[Web interface edit records]

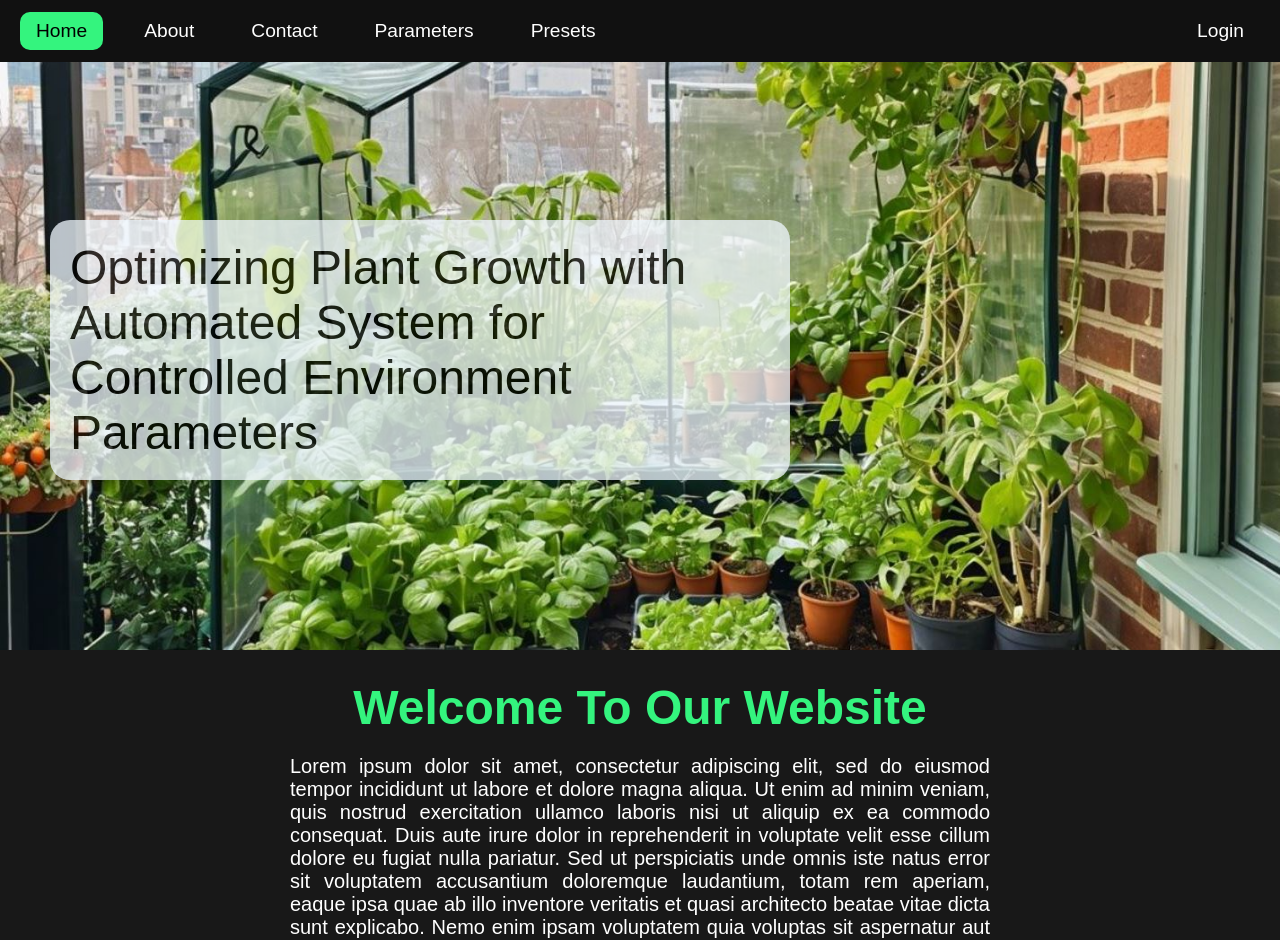
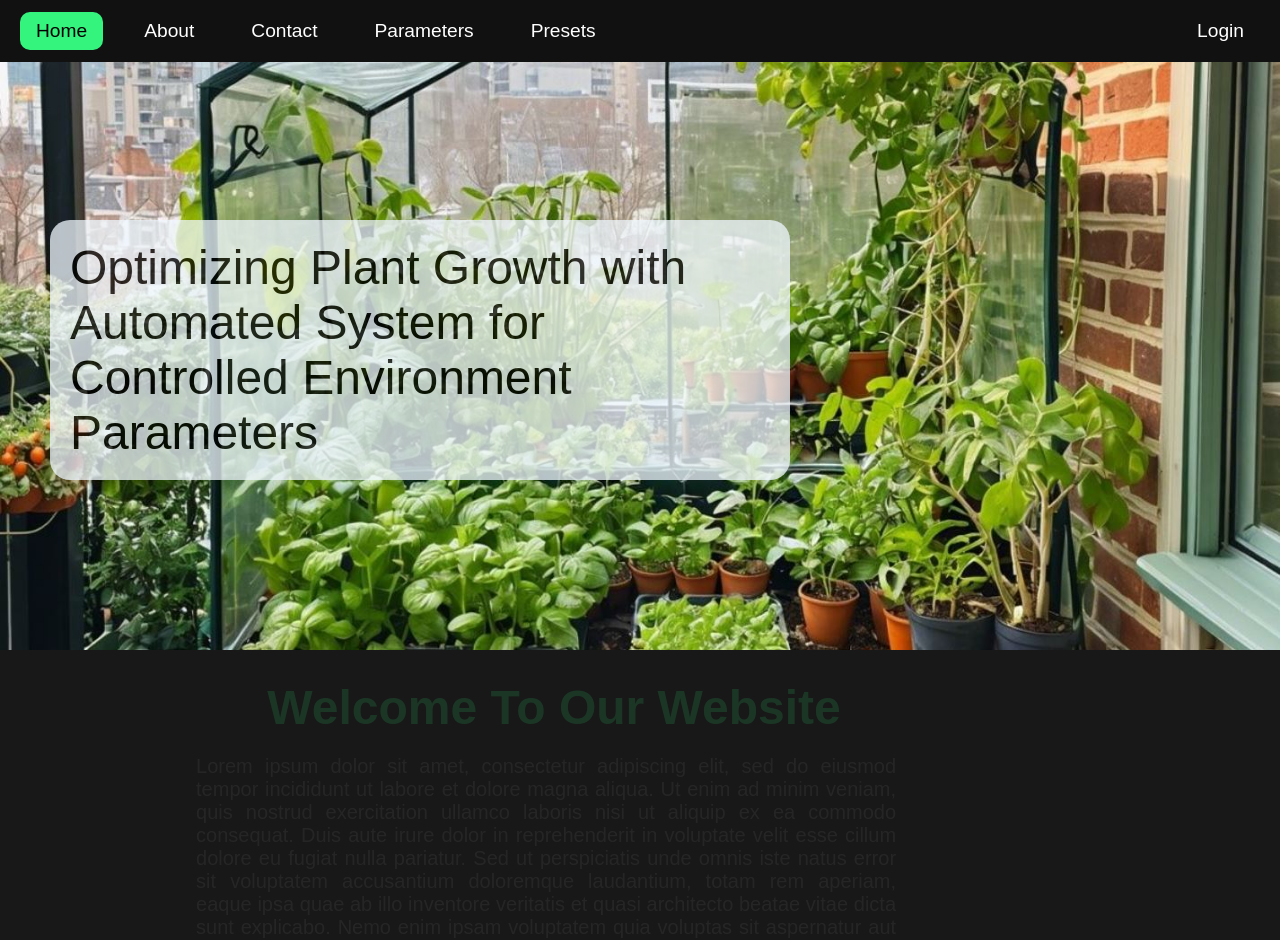
Before and after one commit to seannn9/Thesis-Webpage-Mockup, a React (Vite) app: page / in a window 1280 px wide. Shown: the top 940 px of the page. Built offline with nearby package versions, Linux system fonts and the light colour scheme.

Commit message:
unfinished scroll based animations

```diff
--- a/src/pages/About.jsx
+++ b/src/pages/About.jsx
@@ -1,4 +1,5 @@
 import React from "react";
+import "../styles/App.css";
 
 function About() {
     return (
--- a/src/pages/Home.jsx
+++ b/src/pages/Home.jsx
@@ -2,6 +2,7 @@ import React from "react";
 import About from "./About";
 import Contact from "./Contact";
 import Navbar from "../components/Navbar";
+import "../styles/App.css";
 
 function Home() {
     return (
@@ -14,8 +15,8 @@ function Home() {
                 </div>
             </div>
             <div className="introduction">
-                <h2>Welcome To Our Website</h2>
-                <p>
+                <h2 className="fadeIn">Welcome To Our Website</h2>
+                <p className="fadeIn">
                     Lorem ipsum dolor sit amet, consectetur adipiscing elit, sed
                     do eiusmod tempor incididunt ut labore et dolore magna
                     aliqua. Ut enim ad minim veniam, quis nostrud exercitation
--- a/src/styles/App.css
+++ b/src/styles/App.css
@@ -160,3 +160,20 @@
 .socialMedia img {
     margin: 50px 20px 0px 20px;
 }
+
+.introduction .fadeIn,
+#about {
+    animation: fade-in 1s linear;
+    animation-timeline: view();
+}
+
+@keyframes fade-in {
+    from {
+        transform: translateX(-100px);
+        opacity: 0;
+    }
+    to {
+        transform: translateX(0);
+        opacity: 1;
+    }
+}
--- a/src/styles/Login.css
+++ b/src/styles/Login.css
@@ -47,6 +47,10 @@
     width: 100%;
 }
 
+.formContainer form input:focus {
+    outline: 1px solid #34f47e !important;
+}
+
 .formContainer .acceptBox {
     display: flex;
     align-self: flex-start;
```
Also changed, not shown: src/styles/Parameters.css (+0 -8 lines).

**Exercise aim:** When a line in the data holds the word "pages", show that line.

**Response:**
--- a/src/pages/About.jsx
+++ b/src/pages/About.jsx
--- a/src/pages/Home.jsx
+++ b/src/pages/Home.jsx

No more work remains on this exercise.